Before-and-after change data
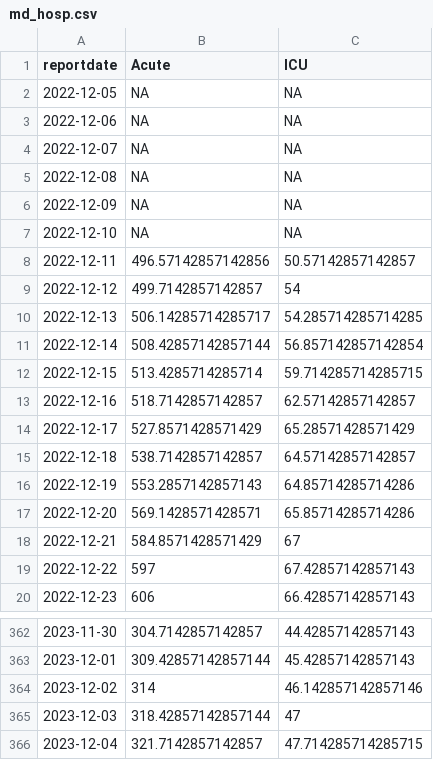
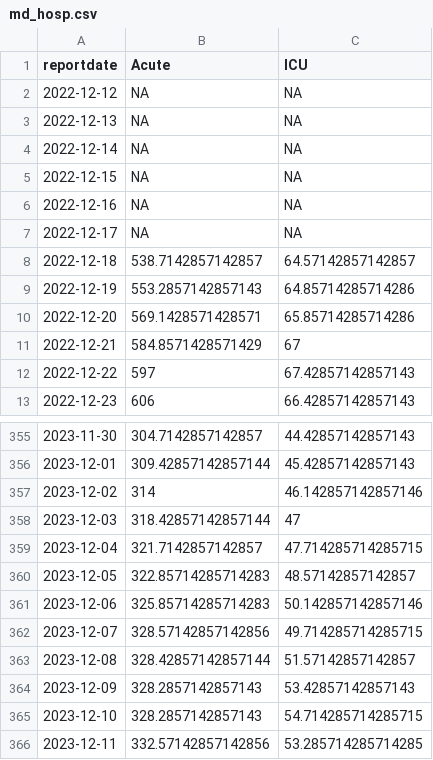
Before and after one commit to Baltimore-Sun/md-covid-scraper, a CSV file: md_hosp.csv, drawn as a sheet; only a part is shown, gaps mark what is left out.

```diff
--- a/md_hosp.csv
+++ b/md_hosp.csv
@@ -1,15 +1,8 @@
 reportdate,Acute,ICU
-2022-12-05,NA,NA
-2022-12-06,NA,NA
-2022-12-07,NA,NA
-2022-12-08,NA,NA
-2022-12-09,NA,NA
-2022-12-10,NA,NA
-2022-12-11,496.57142857142856,50.57142857142857
-2022-12-12,499.7142857142857,54
-2022-12-13,506.14285714285717,54.285714285714285
-2022-12-14,508.42857142857144,56.857142857142854
-2022-12-15,513.4285714285714,59.714285714285715
-2022-12-16,518.7142857142857,62.57142857142857
-2022-12-17,527.8571428571429,65.28571428571429
+2022-12-12,NA,NA
+2022-12-13,NA,NA
+2022-12-14,NA,NA
+2022-12-15,NA,NA
+2022-12-16,NA,NA
+2022-12-17,NA,NA
 2022-12-18,538.7142857142857,64.57142857142857
@@ -366 +359,8 @@ reportdate,Acute,ICU
 2023-12-04,321.7142857142857,47.714285714285715
+2023-12-05,322.85714285714283,48.57142857142857
+2023-12-06,325.85714285714283,50.142857142857146
+2023-12-07,328.57142857142856,49.714285714285715
+2023-12-08,328.42857142857144,51.57142857142857
+2023-12-09,328.2857142857143,53.42857142857143
+2023-12-10,328.2857142857143,54.714285714285715
+2023-12-11,332.57142857142856,53.285714285714285
```
Also changed, not shown: age_graphic.csv, big-table.csv, 4 other files.
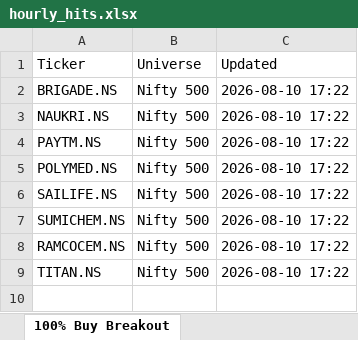
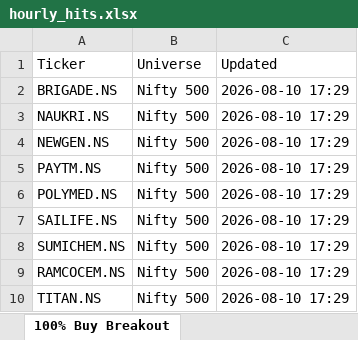
Before and after one commit to guddu1221/stock-scanner, an Excel workbook: public/data/hourly_hits.xlsx, sheet 100% Buy Breakout, drawn as a sheet; values as stored, in another font and other column widths than the file's, no borders; addresses are those after the commit; the diff names each change by its address in the sheet, - before the commit and + after, or states it on an @@ line.

```diff
--- a/public/data/hourly_hits.xlsx (sheet 100% Buy Breakout)
+++ b/public/data/hourly_hits.xlsx (sheet 100% Buy Breakout)
-C2:C3 (Updated): 2026-08-10 17:22
+C2:C3 (Updated): 2026-08-10 17:29
+row 4: NEWGEN.NS | Nifty 500 | 2026-08-10 17:29
-C5:C10 (Updated): 2026-08-10 17:22
+C5:C10 (Updated): 2026-08-10 17:29
```
Also changed, not shown: sheet All_Hits, sheet BullBhai Bullish Momentum, sheet Rathod Bullish, sheet Momentum Scan, sheet Dual BB 15min Bearish, sheet Option Sell (Chirag), 3 more sheets, 2 other files.
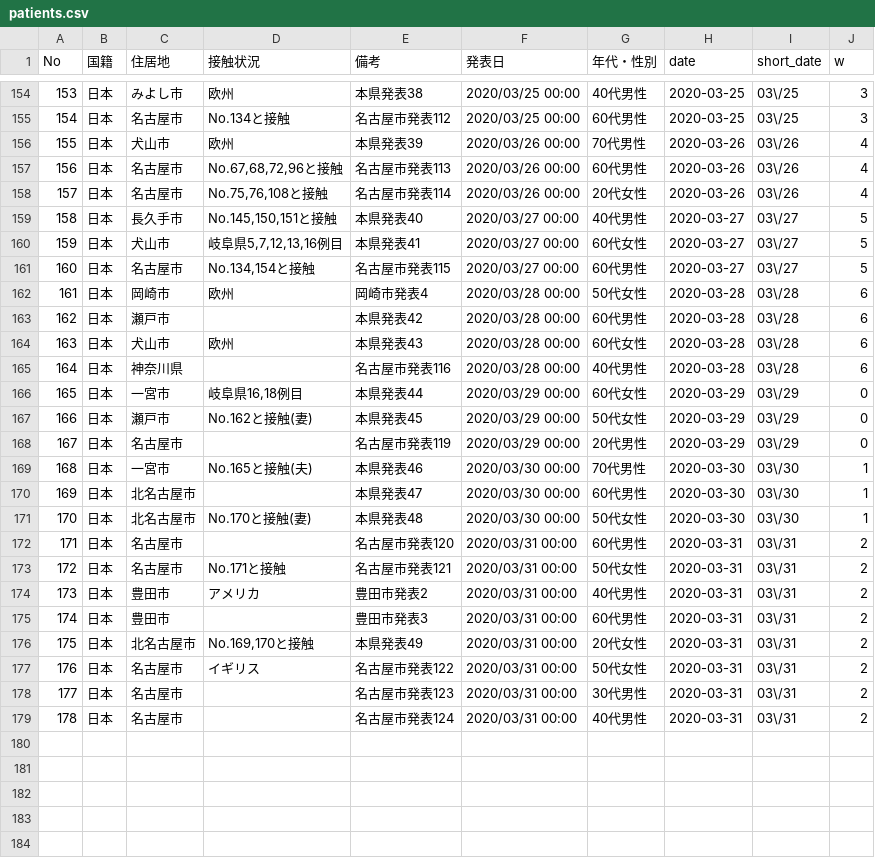
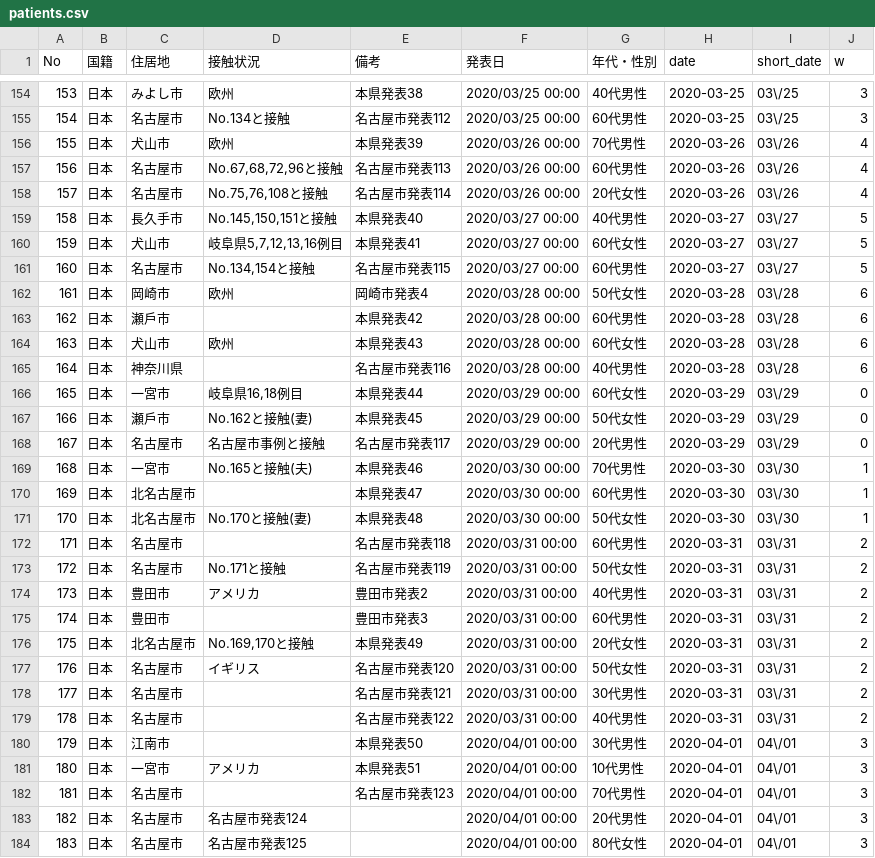
Before and after one commit to Miura55/convid-19-scrape, a CSV file: patients.csv, drawn as a sheet; only a part is shown, gaps mark what is left out; the diff covers the shown part only.

```diff
--- a/patients.csv
+++ b/patients.csv
@@ -158,3 +158,3 @@ No,国籍,住居地,接触状況,備考,発表日,年代・性別,date,short_dat
 157,日本,名古屋市,"No.75,76,108と接触",名古屋市発表114,2020/03/26 00:00,20代女性,2020-03-26,03\/26,4
-158,日本,長久手市,"No.145,150,151と接触",本県発表40,2020/03/27 00:00,40代男性,2020-03-27,03\/27,5
+158,日本,⻑久手市,"No.145,150,151と接触",本県発表40,2020/03/27 00:00,40代男性,2020-03-27,03\/27,5
 159,日本,犬山市,"岐阜県5,7,12,13,16例目",本県発表41,2020/03/27 00:00,60代女性,2020-03-27,03\/27,5
@@ -162,3 +162,3 @@ No,国籍,住居地,接触状況,備考,発表日,年代・性別,date,short_dat
 161,日本,岡崎市,欧州,岡崎市発表4,2020/03/28 00:00,50代女性,2020-03-28,03\/28,6
-162,日本,瀬戸市,,本県発表42,2020/03/28 00:00,60代男性,2020-03-28,03\/28,6
+162,日本,瀬戶市,,本県発表42,2020/03/28 00:00,60代男性,2020-03-28,03\/28,6
 163,日本,犬山市,欧州,本県発表43,2020/03/28 00:00,60代女性,2020-03-28,03\/28,6
@@ -166,4 +166,4 @@ No,国籍,住居地,接触状況,備考,発表日,年代・性別,date,short_dat
 165,日本,一宮市,"岐阜県16,18例目",本県発表44,2020/03/29 00:00,60代女性,2020-03-29,03\/29,0
-166,日本,瀬戸市,No.162と接触(妻),本県発表45,2020/03/29 00:00,50代女性,2020-03-29,03\/29,0
-167,日本,名古屋市,,名古屋市発表119,2020/03/29 00:00,20代男性,2020-03-29,03\/29,0
+166,日本,瀬戶市,No.162と接触(妻),本県発表45,2020/03/29 00:00,50代女性,2020-03-29,03\/29,0
+167,日本,名古屋市,名古屋市事例と接触,名古屋市発表117,2020/03/29 00:00,20代男性,2020-03-29,03\/29,0
 168,日本,一宮市,No.165と接触(夫),本県発表46,2020/03/30 00:00,70代男性,2020-03-30,03\/30,1
@@ -171,4 +171,4 @@ No,国籍,住居地,接触状況,備考,発表日,年代・性別,date,short_dat
 170,日本,北名古屋市,No.170と接触(妻),本県発表48,2020/03/30 00:00,50代女性,2020-03-30,03\/30,1
-171,日本,名古屋市,,名古屋市発表120,2020/03/31 00:00,60代男性,2020-03-31,03\/31,2
-172,日本,名古屋市,No.171と接触,名古屋市発表121,2020/03/31 00:00,50代女性,2020-03-31,03\/31,2
+171,日本,名古屋市,,名古屋市発表118,2020/03/31 00:00,60代男性,2020-03-31,03\/31,2
+172,日本,名古屋市,No.171と接触,名古屋市発表119,2020/03/31 00:00,50代女性,2020-03-31,03\/31,2
 173,日本,豊田市,アメリカ,豊田市発表2,2020/03/31 00:00,40代男性,2020-03-31,03\/31,2
@@ -176,4 +176,9 @@ No,国籍,住居地,接触状況,備考,発表日,年代・性別,date,short_dat
 175,日本,北名古屋市,"No.169,170と接触",本県発表49,2020/03/31 00:00,20代女性,2020-03-31,03\/31,2
-176,日本,名古屋市,イギリス,名古屋市発表122,2020/03/31 00:00,50代女性,2020-03-31,03\/31,2
-177,日本,名古屋市,,名古屋市発表123,2020/03/31 00:00,30代男性,2020-03-31,03\/31,2
-178,日本,名古屋市,,名古屋市発表124,2020/03/31 00:00,40代男性,2020-03-31,03\/31,2
+176,日本,名古屋市,イギリス,名古屋市発表120,2020/03/31 00:00,50代女性,2020-03-31,03\/31,2
+177,日本,名古屋市,,名古屋市発表121,2020/03/31 00:00,30代男性,2020-03-31,03\/31,2
+178,日本,名古屋市,,名古屋市発表122,2020/03/31 00:00,40代男性,2020-03-31,03\/31,2
+179,日本,江南市,,本県発表50,2020/04/01 00:00,30代男性,2020-04-01,04\/01,3
+180,日本,一宮市,アメリカ,本県発表51,2020/04/01 00:00,10代男性,2020-04-01,04\/01,3
+181,日本,名古屋市,,名古屋市発表123,2020/04/01 00:00,70代男性,2020-04-01,04\/01,3
+182,日本,名古屋市,名古屋市発表124,,2020/04/01 00:00,20代男性,2020-04-01,04\/01,3
+183,日本,名古屋市,名古屋市発表125,,2020/04/01 00:00,80代女性,2020-04-01,04\/01,3
```
Also changed, not shown: 96 edited cells elsewhere in this file, 2 other files.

[EXERCISE DIRECTIONS] Would you copy out all the data exactly, without the images?

[ANSWER SPACE]
Before and after one commit to Baltimore-Sun/md-covid-scraper, a CSV file: md_hosp.csv, drawn as a sheet; only a part is shown, gaps mark what is left out.

```diff
--- a/md_hosp.csv
+++ b/md_hosp.csv
@@ -1,15 +1,8 @@
 reportdate,Acute,ICU
-2022-12-05,NA,NA
-2022-12-06,NA,NA
-2022-12-07,NA,NA
-2022-12-08,NA,NA
-2022-12-09,NA,NA
-2022-12-10,NA,NA
-2022-12-11,496.57142857142856,50.57142857142857
-2022-12-12,499.7142857142857,54
-2022-12-13,506.14285714285717,54.285714285714285
-2022-12-14,508.42857142857144,56.857142857142854
-2022-12-15,513.4285714285714,59.714285714285715
-2022-12-16,518.7142857142857,62.57142857142857
-2022-12-17,527.8571428571429,65.28571428571429
+2022-12-12,NA,NA
+2022-12-13,NA,NA
+2022-12-14,NA,NA
+2022-12-15,NA,NA
+2022-12-16,NA,NA
+2022-12-17,NA,NA
 2022-12-18,538.7142857142857,64.57142857142857
@@ -366 +359,8 @@ reportdate,Acute,ICU
 2023-12-04,321.7142857142857,47.714285714285715
+2023-12-05,322.85714285714283,48.57142857142857
+2023-12-06,325.85714285714283,50.142857142857146
+2023-12-07,328.57142857142856,49.714285714285715
+2023-12-08,328.42857142857144,51.57142857142857
+2023-12-09,328.2857142857143,53.42857142857143
+2023-12-10,328.2857142857143,54.714285714285715
+2023-12-11,332.57142857142856,53.285714285714285
```
Also changed, not shown: age_graphic.csv, big-table.csv, 4 other files.
Before and after one commit to guddu1221/stock-scanner, an Excel workbook: public/data/hourly_hits.xlsx, sheet 100% Buy Breakout, drawn as a sheet; values as stored, in another font and other column widths than the file's, no borders; addresses are those after the commit; the diff names each change by its address in the sheet, - before the commit and + after, or states it on an @@ line.

```diff
--- a/public/data/hourly_hits.xlsx (sheet 100% Buy Breakout)
+++ b/public/data/hourly_hits.xlsx (sheet 100% Buy Breakout)
-C2:C3 (Updated): 2026-08-10 17:22
+C2:C3 (Updated): 2026-08-10 17:29
+row 4: NEWGEN.NS | Nifty 500 | 2026-08-10 17:29
-C5:C10 (Updated): 2026-08-10 17:22
+C5:C10 (Updated): 2026-08-10 17:29
```
Also changed, not shown: sheet All_Hits, sheet BullBhai Bullish Momentum, sheet Rathod Bullish, sheet Momentum Scan, sheet Dual BB 15min Bearish, sheet Option Sell (Chirag), 3 more sheets, 2 other files.
Before and after one commit to Miura55/convid-19-scrape, a CSV file: patients.csv, drawn as a sheet; only a part is shown, gaps mark what is left out; the diff covers the shown part only.

```diff
--- a/patients.csv
+++ b/patients.csv
@@ -158,3 +158,3 @@ No,国籍,住居地,接触状況,備考,発表日,年代・性別,date,short_dat
 157,日本,名古屋市,"No.75,76,108と接触",名古屋市発表114,2020/03/26 00:00,20代女性,2020-03-26,03\/26,4
-158,日本,長久手市,"No.145,150,151と接触",本県発表40,2020/03/27 00:00,40代男性,2020-03-27,03\/27,5
+158,日本,⻑久手市,"No.145,150,151と接触",本県発表40,2020/03/27 00:00,40代男性,2020-03-27,03\/27,5
 159,日本,犬山市,"岐阜県5,7,12,13,16例目",本県発表41,2020/03/27 00:00,60代女性,2020-03-27,03\/27,5
@@ -162,3 +162,3 @@ No,国籍,住居地,接触状況,備考,発表日,年代・性別,date,short_dat
 161,日本,岡崎市,欧州,岡崎市発表4,2020/03/28 00:00,50代女性,2020-03-28,03\/28,6
-162,日本,瀬戸市,,本県発表42,2020/03/28 00:00,60代男性,2020-03-28,03\/28,6
+162,日本,瀬戶市,,本県発表42,2020/03/28 00:00,60代男性,2020-03-28,03\/28,6
 163,日本,犬山市,欧州,本県発表43,2020/03/28 00:00,60代女性,2020-03-28,03\/28,6
@@ -166,4 +166,4 @@ No,国籍,住居地,接触状況,備考,発表日,年代・性別,date,short_dat
 165,日本,一宮市,"岐阜県16,18例目",本県発表44,2020/03/29 00:00,60代女性,2020-03-29,03\/29,0
-166,日本,瀬戸市,No.162と接触(妻),本県発表45,2020/03/29 00:00,50代女性,2020-03-29,03\/29,0
-167,日本,名古屋市,,名古屋市発表119,2020/03/29 00:00,20代男性,2020-03-29,03\/29,0
+166,日本,瀬戶市,No.162と接触(妻),本県発表45,2020/03/29 00:00,50代女性,2020-03-29,03\/29,0
+167,日本,名古屋市,名古屋市事例と接触,名古屋市発表117,2020/03/29 00:00,20代男性,2020-03-29,03\/29,0
 168,日本,一宮市,No.165と接触(夫),本県発表46,2020/03/30 00:00,70代男性,2020-03-30,03\/30,1
@@ -171,4 +171,4 @@ No,国籍,住居地,接触状況,備考,発表日,年代・性別,date,short_dat
 170,日本,北名古屋市,No.170と接触(妻),本県発表48,2020/03/30 00:00,50代女性,2020-03-30,03\/30,1
-171,日本,名古屋市,,名古屋市発表120,2020/03/31 00:00,60代男性,2020-03-31,03\/31,2
-172,日本,名古屋市,No.171と接触,名古屋市発表121,2020/03/31 00:00,50代女性,2020-03-31,03\/31,2
+171,日本,名古屋市,,名古屋市発表118,2020/03/31 00:00,60代男性,2020-03-31,03\/31,2
+172,日本,名古屋市,No.171と接触,名古屋市発表119,2020/03/31 00:00,50代女性,2020-03-31,03\/31,2
 173,日本,豊田市,アメリカ,豊田市発表2,2020/03/31 00:00,40代男性,2020-03-31,03\/31,2
@@ -176,4 +176,9 @@ No,国籍,住居地,接触状況,備考,発表日,年代・性別,date,short_dat
 175,日本,北名古屋市,"No.169,170と接触",本県発表49,2020/03/31 00:00,20代女性,2020-03-31,03\/31,2
-176,日本,名古屋市,イギリス,名古屋市発表122,2020/03/31 00:00,50代女性,2020-03-31,03\/31,2
-177,日本,名古屋市,,名古屋市発表123,2020/03/31 00:00,30代男性,2020-03-31,03\/31,2
-178,日本,名古屋市,,名古屋市発表124,2020/03/31 00:00,40代男性,2020-03-31,03\/31,2
+176,日本,名古屋市,イギリス,名古屋市発表120,2020/03/31 00:00,50代女性,2020-03-31,03\/31,2
+177,日本,名古屋市,,名古屋市発表121,2020/03/31 00:00,30代男性,2020-03-31,03\/31,2
+178,日本,名古屋市,,名古屋市発表122,2020/03/31 00:00,40代男性,2020-03-31,03\/31,2
+179,日本,江南市,,本県発表50,2020/04/01 00:00,30代男性,2020-04-01,04\/01,3
+180,日本,一宮市,アメリカ,本県発表51,2020/04/01 00:00,10代男性,2020-04-01,04\/01,3
+181,日本,名古屋市,,名古屋市発表123,2020/04/01 00:00,70代男性,2020-04-01,04\/01,3
+182,日本,名古屋市,名古屋市発表124,,2020/04/01 00:00,20代男性,2020-04-01,04\/01,3
+183,日本,名古屋市,名古屋市発表125,,2020/04/01 00:00,80代女性,2020-04-01,04\/01,3
```
Also changed, not shown: 96 edited cells elsewhere in this file, 2 other files.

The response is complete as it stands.